--- What to work on ---
For each line in the data that includes "textbf", make a copy.

[Itemized modification records]
===

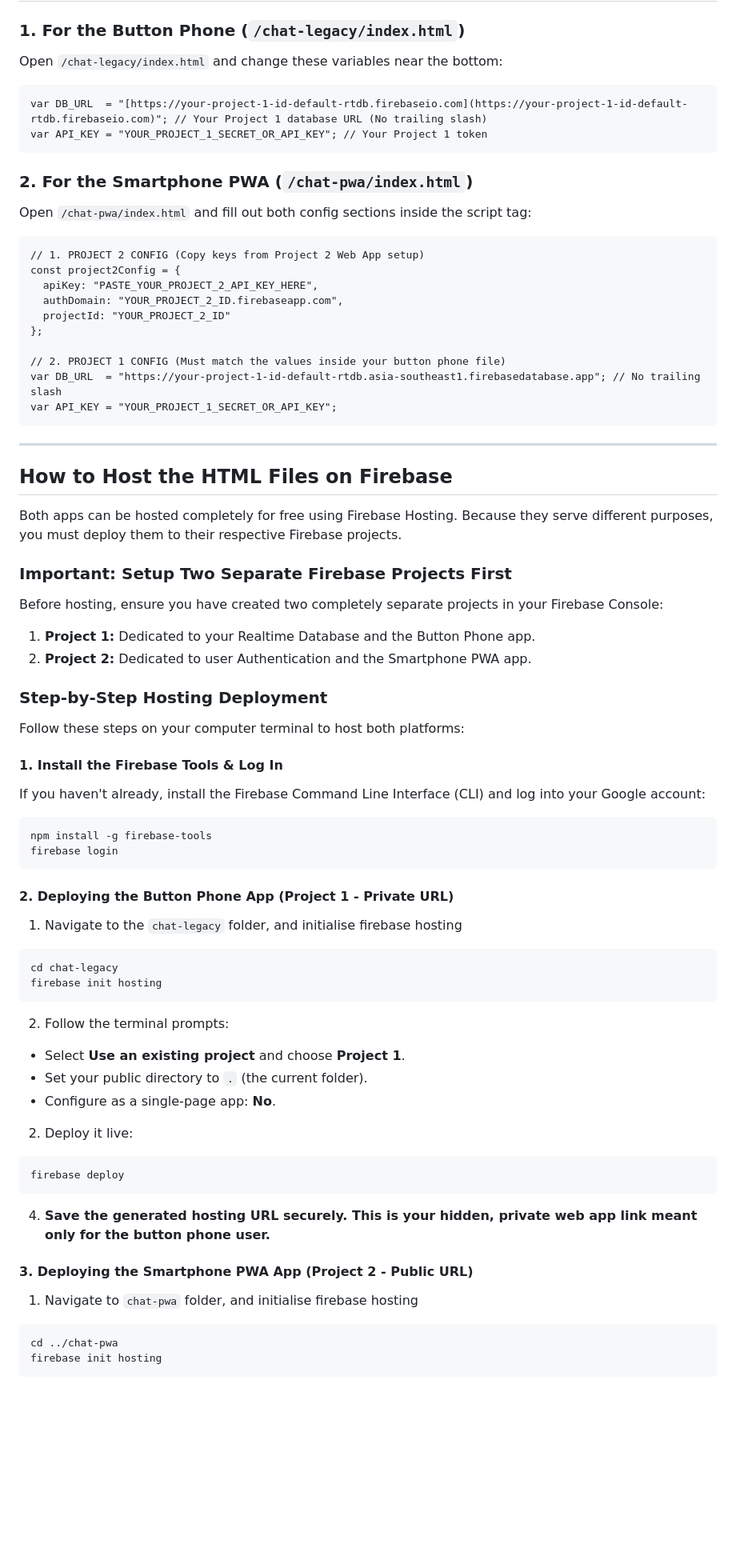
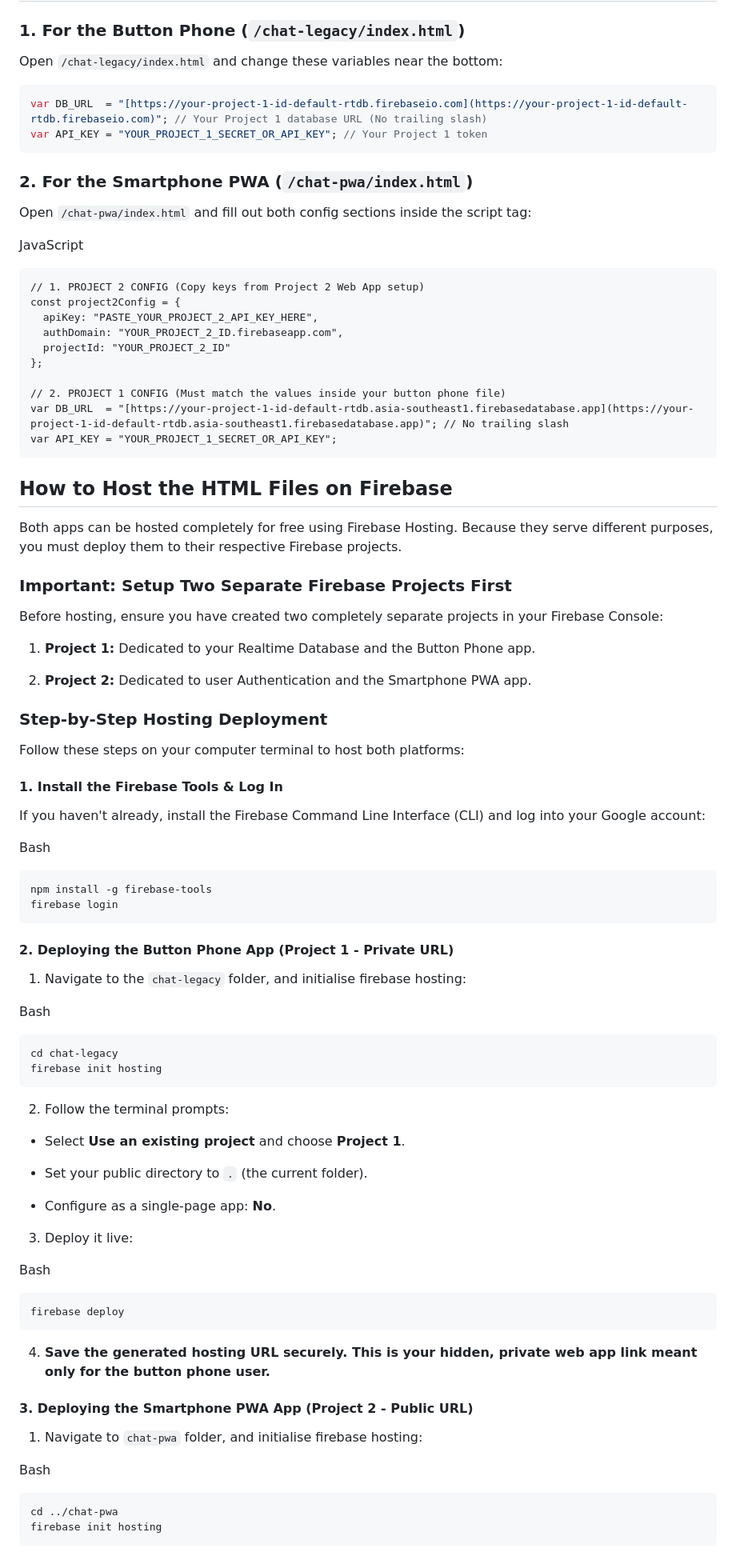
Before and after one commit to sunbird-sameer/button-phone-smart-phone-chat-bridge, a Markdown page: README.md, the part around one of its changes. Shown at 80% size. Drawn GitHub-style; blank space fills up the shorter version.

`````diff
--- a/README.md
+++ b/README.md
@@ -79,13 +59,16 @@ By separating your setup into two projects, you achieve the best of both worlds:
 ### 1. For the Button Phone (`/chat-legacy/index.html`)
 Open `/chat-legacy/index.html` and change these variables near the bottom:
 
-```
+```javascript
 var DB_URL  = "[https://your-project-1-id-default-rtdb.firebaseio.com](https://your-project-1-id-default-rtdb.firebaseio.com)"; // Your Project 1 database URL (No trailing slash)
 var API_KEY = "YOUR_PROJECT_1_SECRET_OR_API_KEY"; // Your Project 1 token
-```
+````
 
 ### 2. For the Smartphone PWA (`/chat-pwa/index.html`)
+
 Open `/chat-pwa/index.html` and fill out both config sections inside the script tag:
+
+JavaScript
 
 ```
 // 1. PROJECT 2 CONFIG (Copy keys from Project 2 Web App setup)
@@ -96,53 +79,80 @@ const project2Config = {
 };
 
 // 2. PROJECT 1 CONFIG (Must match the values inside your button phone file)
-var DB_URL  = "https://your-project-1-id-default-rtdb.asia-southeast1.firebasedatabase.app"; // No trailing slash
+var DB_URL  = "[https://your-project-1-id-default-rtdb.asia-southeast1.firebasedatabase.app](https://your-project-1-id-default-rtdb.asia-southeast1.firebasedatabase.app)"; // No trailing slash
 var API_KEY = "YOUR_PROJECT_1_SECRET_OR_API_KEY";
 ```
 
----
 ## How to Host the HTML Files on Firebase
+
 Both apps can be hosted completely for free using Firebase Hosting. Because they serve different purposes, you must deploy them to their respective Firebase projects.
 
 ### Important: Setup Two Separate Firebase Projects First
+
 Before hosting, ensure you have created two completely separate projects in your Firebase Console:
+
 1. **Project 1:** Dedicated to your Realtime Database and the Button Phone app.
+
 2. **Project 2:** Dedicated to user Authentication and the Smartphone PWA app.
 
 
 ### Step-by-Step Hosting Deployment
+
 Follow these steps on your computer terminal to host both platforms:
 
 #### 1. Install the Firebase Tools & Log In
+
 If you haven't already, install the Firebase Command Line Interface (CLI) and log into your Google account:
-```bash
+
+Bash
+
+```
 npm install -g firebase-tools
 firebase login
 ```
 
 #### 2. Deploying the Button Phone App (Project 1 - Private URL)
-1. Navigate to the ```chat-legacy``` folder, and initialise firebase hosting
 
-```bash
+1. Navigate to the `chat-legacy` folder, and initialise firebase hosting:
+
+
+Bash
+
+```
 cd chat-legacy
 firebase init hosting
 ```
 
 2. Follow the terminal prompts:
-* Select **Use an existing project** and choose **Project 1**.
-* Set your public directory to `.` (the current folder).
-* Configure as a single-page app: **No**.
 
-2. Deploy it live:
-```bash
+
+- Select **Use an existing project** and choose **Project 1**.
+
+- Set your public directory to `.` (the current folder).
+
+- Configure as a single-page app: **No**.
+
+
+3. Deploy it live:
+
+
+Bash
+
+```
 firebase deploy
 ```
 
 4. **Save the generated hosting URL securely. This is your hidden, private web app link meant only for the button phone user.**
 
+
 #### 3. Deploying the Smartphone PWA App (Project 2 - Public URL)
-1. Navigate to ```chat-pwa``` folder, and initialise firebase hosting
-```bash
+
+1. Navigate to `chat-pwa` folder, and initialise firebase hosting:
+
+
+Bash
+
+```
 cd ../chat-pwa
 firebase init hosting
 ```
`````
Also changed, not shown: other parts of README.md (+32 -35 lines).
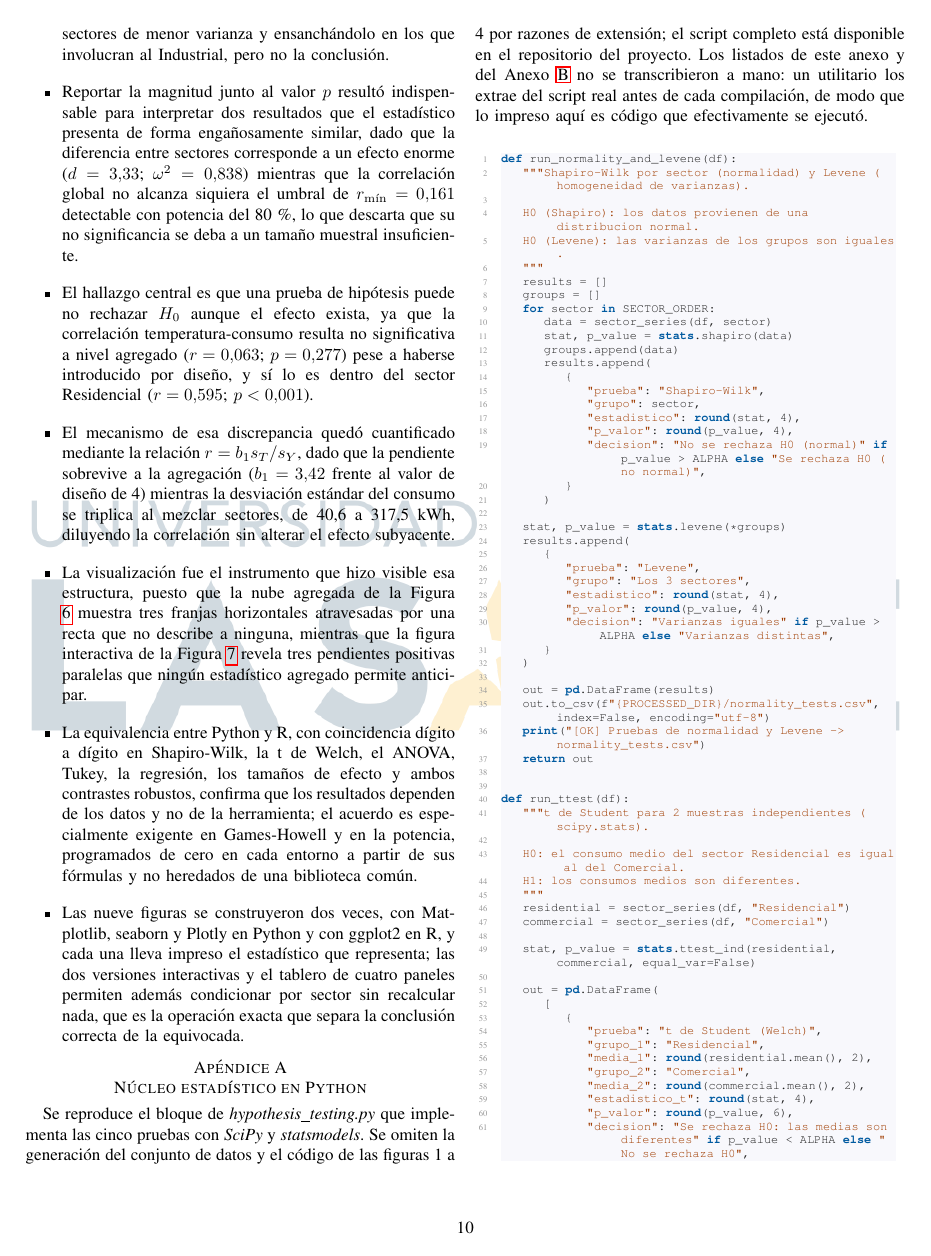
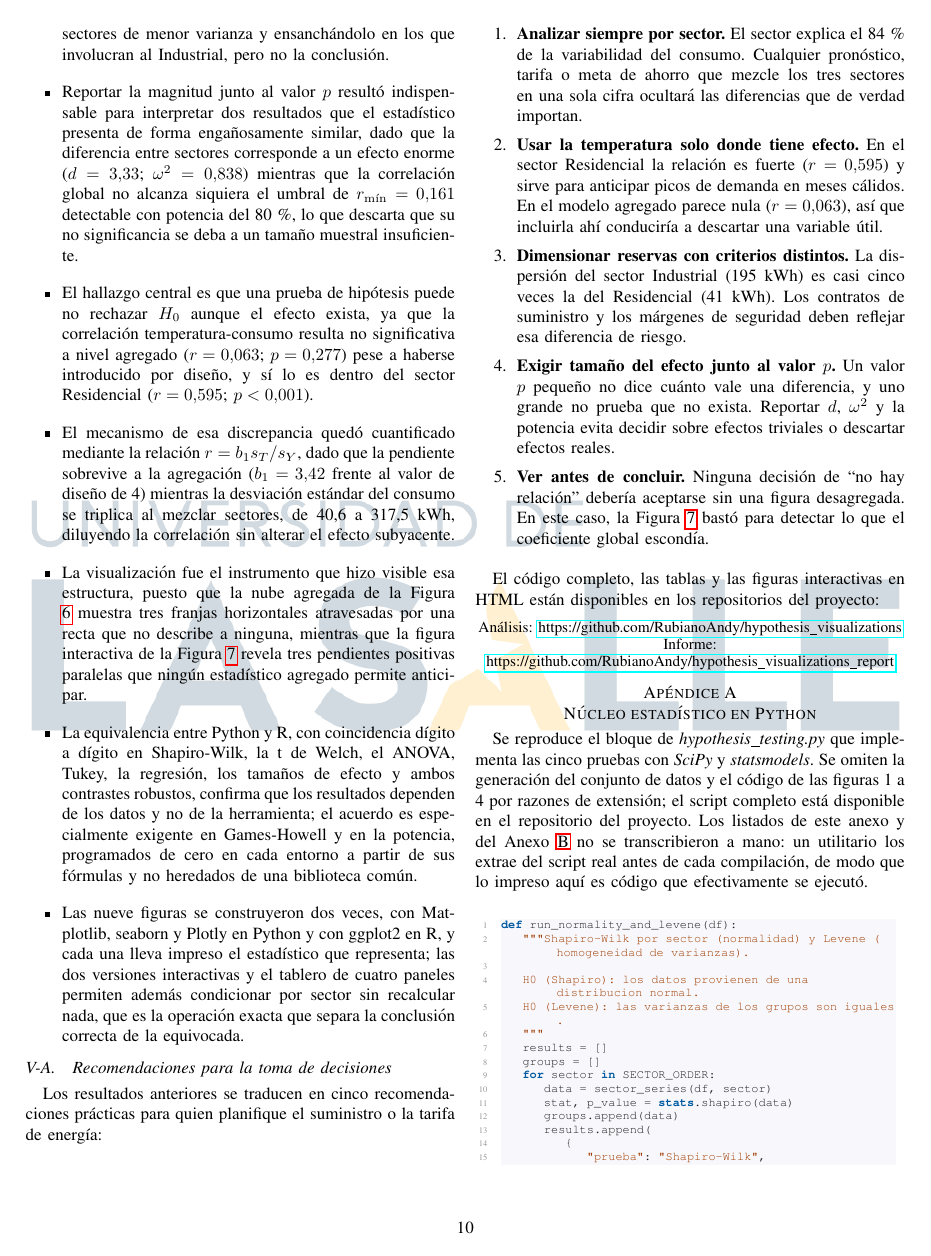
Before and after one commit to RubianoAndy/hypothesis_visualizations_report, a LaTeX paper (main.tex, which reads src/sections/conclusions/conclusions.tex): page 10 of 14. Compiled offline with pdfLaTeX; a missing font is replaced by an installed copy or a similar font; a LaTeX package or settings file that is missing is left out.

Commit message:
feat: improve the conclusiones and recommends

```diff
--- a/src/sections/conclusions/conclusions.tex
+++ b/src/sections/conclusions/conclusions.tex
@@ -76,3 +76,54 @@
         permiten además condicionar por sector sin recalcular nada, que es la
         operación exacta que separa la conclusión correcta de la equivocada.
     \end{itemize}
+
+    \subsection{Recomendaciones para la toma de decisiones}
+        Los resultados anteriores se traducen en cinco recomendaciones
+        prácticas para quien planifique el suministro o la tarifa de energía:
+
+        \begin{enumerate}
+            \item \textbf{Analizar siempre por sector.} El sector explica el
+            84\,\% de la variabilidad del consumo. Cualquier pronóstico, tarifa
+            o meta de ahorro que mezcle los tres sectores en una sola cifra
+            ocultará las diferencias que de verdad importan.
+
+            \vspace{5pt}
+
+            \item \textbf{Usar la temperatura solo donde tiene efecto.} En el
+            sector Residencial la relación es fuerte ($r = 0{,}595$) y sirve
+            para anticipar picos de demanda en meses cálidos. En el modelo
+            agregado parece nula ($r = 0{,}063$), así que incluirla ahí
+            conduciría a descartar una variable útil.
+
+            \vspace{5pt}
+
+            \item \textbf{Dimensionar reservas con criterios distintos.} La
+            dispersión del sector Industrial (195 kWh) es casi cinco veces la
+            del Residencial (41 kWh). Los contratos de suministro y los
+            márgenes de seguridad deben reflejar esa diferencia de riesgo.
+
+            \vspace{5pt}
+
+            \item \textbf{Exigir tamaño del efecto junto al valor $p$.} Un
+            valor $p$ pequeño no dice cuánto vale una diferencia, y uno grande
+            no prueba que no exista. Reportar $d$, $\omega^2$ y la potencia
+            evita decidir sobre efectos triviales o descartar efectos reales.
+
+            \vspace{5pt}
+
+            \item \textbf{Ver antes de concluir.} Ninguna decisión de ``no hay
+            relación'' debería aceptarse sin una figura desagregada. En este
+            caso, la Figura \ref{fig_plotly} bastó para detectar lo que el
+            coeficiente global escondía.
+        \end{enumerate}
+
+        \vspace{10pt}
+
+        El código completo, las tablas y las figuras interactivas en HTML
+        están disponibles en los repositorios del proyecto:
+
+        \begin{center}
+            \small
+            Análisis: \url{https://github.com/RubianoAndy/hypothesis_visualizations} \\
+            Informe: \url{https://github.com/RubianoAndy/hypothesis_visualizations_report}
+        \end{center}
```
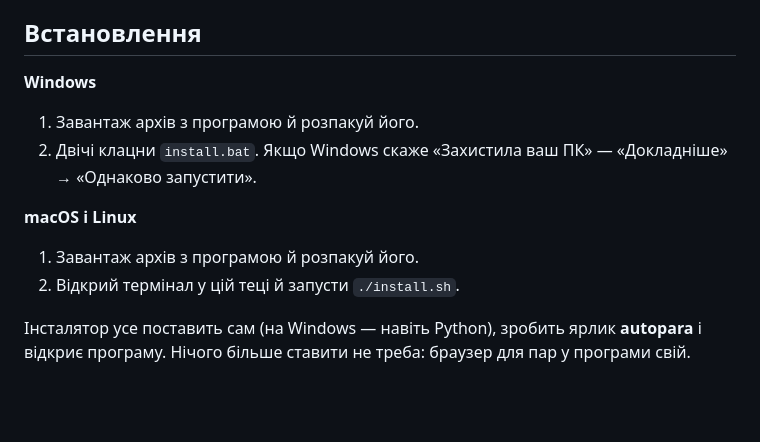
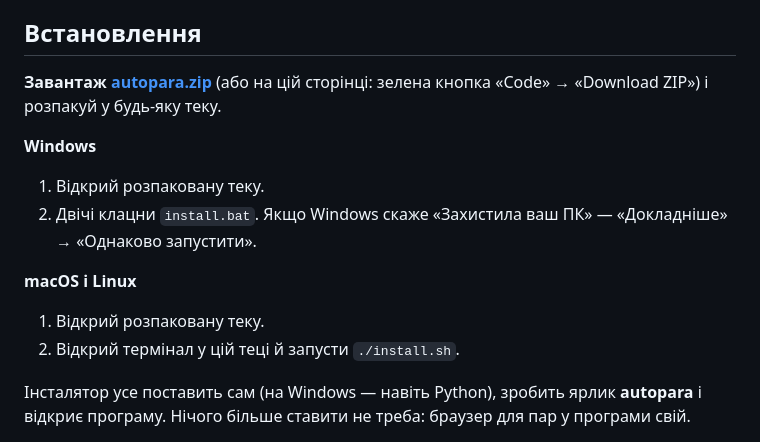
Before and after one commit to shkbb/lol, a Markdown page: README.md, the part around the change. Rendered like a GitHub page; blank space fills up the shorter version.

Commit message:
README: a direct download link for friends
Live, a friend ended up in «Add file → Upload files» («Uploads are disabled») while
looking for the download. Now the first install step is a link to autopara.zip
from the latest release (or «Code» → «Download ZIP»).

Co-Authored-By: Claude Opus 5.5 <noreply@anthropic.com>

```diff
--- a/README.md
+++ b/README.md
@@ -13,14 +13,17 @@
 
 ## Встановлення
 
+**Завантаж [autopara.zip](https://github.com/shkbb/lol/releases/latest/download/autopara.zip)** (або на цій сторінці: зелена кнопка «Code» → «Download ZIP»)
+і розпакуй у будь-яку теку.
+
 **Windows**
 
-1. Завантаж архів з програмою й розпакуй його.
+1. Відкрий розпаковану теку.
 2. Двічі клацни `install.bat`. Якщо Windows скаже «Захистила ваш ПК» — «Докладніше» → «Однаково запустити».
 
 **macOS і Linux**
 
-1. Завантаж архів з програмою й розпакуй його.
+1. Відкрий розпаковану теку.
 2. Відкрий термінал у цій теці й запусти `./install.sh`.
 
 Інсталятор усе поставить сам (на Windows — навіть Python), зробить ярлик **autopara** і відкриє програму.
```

===

--- Your response ---
+            \item \textbf{Analizar siempre por sector.} El sector explica el
+            \item \textbf{Usar la temperatura solo donde tiene efecto.} En el
+            \item \textbf{Dimensionar reservas con criterios distintos.} La
+            \item \textbf{Exigir tamaño del efecto junto al valor $p$.} Un
+            \item \textbf{Ver antes de concluir.} Ninguna decisión de ``no hay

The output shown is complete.